Malii Brown is an Intercultural Trainer & Consultant who has built her career over the last ten years connecting and engaging people across cultures.
Something I said caught her attention before it caught mine. One week ago today, I was on an informational interview by phone with the head researcher of a Washington, D.C.-based, international, non-governmental organization that is in consultative status with the United Nations. My interviewee opened the conversation with one question: “Tell me, what are you working on?”
“Myself!,” was my immediate response.
...Any technical-based or other professional development is a solitary effort to refine ourselves as the most high-powered tools we operate in the workplace.

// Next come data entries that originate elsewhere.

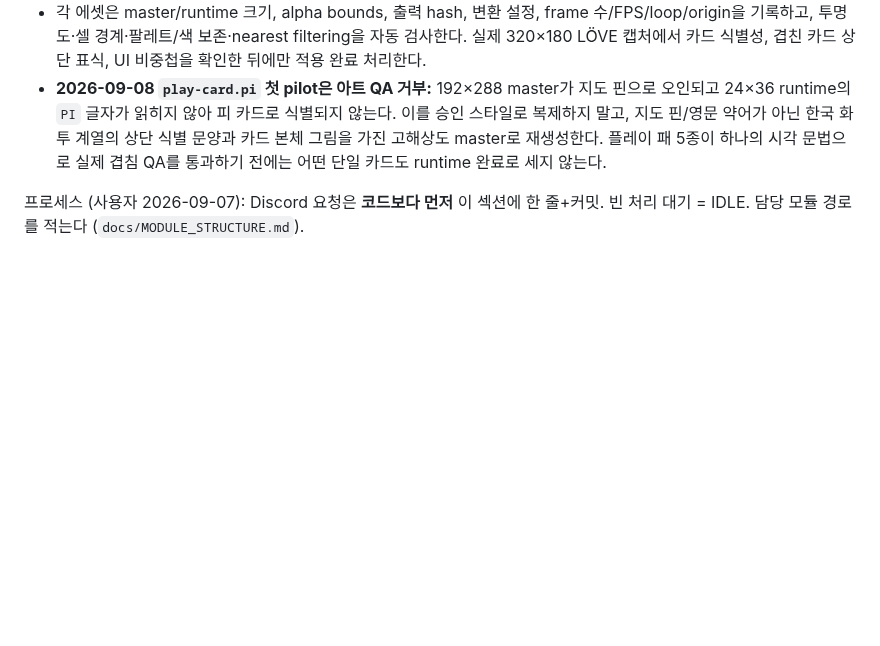
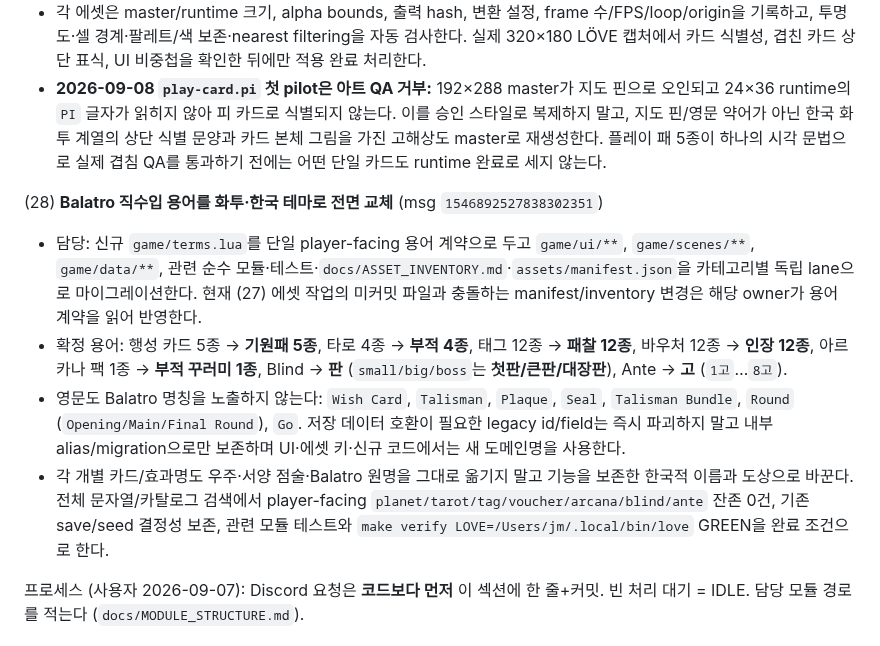
Before and after one commit to jmpaaak/gostro, a Markdown page: docs/feedback/INBOX.md, the part around the change. Drawn GitHub-style; blank space fills up the shorter version.

Commit message:
docs(feedback): queue Korean terminology migration

```diff
--- a/docs/feedback/INBOX.md
+++ b/docs/feedback/INBOX.md
@@ -10,6 +10,12 @@
   - 특수 광, foil/hologram/polychrome, 보스·득점·팩 개봉 등 애니메이션 가치가 있는 항목은 실제 `sprite-gen` provider-backed 생성으로 state/frame row를 만든 뒤 Pixel Perfect 후처리·atlas/manifest를 거친다. 정적 이미지 반복이나 코드 도형을 sprite-gen 결과라고 부르지 않는다.
   - 각 에셋은 master/runtime 크기, alpha bounds, 출력 hash, 변환 설정, frame 수/FPS/loop/origin을 기록하고, 투명도·셀 경계·팔레트/색 보존·nearest filtering을 자동 검사한다. 실제 320×180 LÖVE 캡처에서 카드 식별성, 겹친 카드 상단 표식, UI 비중첩을 확인한 뒤에만 적용 완료 처리한다.
   - **2026-09-08 `play-card.pi` 첫 pilot은 아트 QA 거부:** 192×288 master가 지도 핀으로 오인되고 24×36 runtime의 `PI` 글자가 읽히지 않아 피 카드로 식별되지 않는다. 이를 승인 스타일로 복제하지 말고, 지도 핀/영문 약어가 아닌 한국 화투 계열의 상단 식별 문양과 카드 본체 그림을 가진 고해상도 master로 재생성한다. 플레이 패 5종이 하나의 시각 문법으로 실제 겹침 QA를 통과하기 전에는 어떤 단일 카드도 runtime 완료로 세지 않는다.
+
+(28) **Balatro 직수입 용어를 화투·한국 테마로 전면 교체** (msg `1546892527838302351`)
+  - 담당: 신규 `game/terms.lua`를 단일 player-facing 용어 계약으로 두고 `game/ui/**`, `game/scenes/**`, `game/data/**`, 관련 순수 모듈·테스트·`docs/ASSET_INVENTORY.md`·`assets/manifest.json`을 카테고리별 독립 lane으로 마이그레이션한다. 현재 (27) 에셋 작업의 미커밋 파일과 충돌하는 manifest/inventory 변경은 해당 owner가 용어 계약을 읽어 반영한다.
+  - 확정 용어: 행성 카드 5종 → **기원패 5종**, 타로 4종 → **부적 4종**, 태그 12종 → **패찰 12종**, 바우처 12종 → **인장 12종**, 아르카나 팩 1종 → **부적 꾸러미 1종**, Blind → **판** (`small/big/boss`는 **첫판/큰판/대장판**), Ante → **고** (`1고`…`8고`).
+  - 영문도 Balatro 명칭을 노출하지 않는다: `Wish Card`, `Talisman`, `Plaque`, `Seal`, `Talisman Bundle`, `Round` (`Opening/Main/Final Round`), `Go`. 저장 데이터 호환이 필요한 legacy id/field는 즉시 파괴하지 말고 내부 alias/migration으로만 보존하며 UI·에셋 키·신규 코드에서는 새 도메인명을 사용한다.
+  - 각 개별 카드/효과명도 우주·서양 점술·Balatro 원명을 그대로 옮기지 말고 기능을 보존한 한국적 이름과 도상으로 바꾼다. 전체 문자열/카탈로그 검색에서 player-facing `planet/tarot/tag/voucher/arcana/blind/ante` 잔존 0건, 기존 save/seed 결정성 보존, 관련 모듈 테스트와 `make verify LOVE=/Users/jm/.local/bin/love` GREEN을 완료 조건으로 한다.
 
 프로세스 (사용자 2026-09-07): Discord 요청은 **코드보다 먼저** 이 섹션에 한 줄+커밋. 빈 처리 대기 = IDLE. 담당 모듈 경로를 적는다 (`docs/MODULE_STRUCTURE.md`).
 
```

I hadn’t meant to be especially witty or profound when responding. It was my authentic answer in that moment to a common question. I am a professional continually growing and grooming myself to be prepared for the opportunities I earn. If you and I are making an effort to do our jobs better, we have another thing in common: We are making an effort to be better. When we endeavor to improve our work performance, aren’t we simply improvingourselves? Informational interviews, networking, mentorship, research, goal setting, feedback and any technical-based or other professional development are a solitary effort to refine ourselves as the most high-powered tools we operate in the workplace.
Supporting people as they make practice from principles is one of the key roles in my own work. My intent in inviting the conversation I reference above was to learn how my interviewee’s organization practically applies the faith-based principles that guide them. In the professional environments I encounter as a Consultant, organizational values, vision, mission and ethics represent principles for action—or inaction—that colleagues locally or globally don’t necessarily share or similarly interpret. Identifying that difference, understanding it and managing it toward increased professional connection and engagement between people is what I do well, and the process through which I guide clients.
Embody the principle. To whatever extent we consider ourselves an individual player or a part of a collective whole, something internal shifts and we "become" so that the work process external from us may evolve. When we get better at doing something, it’s because we get better at being someone.
What are you working on?
Subscribe to receive blog posts delivered fresh monthly into your inbox at Brown@EngageBetween.com.
people. place. purpose.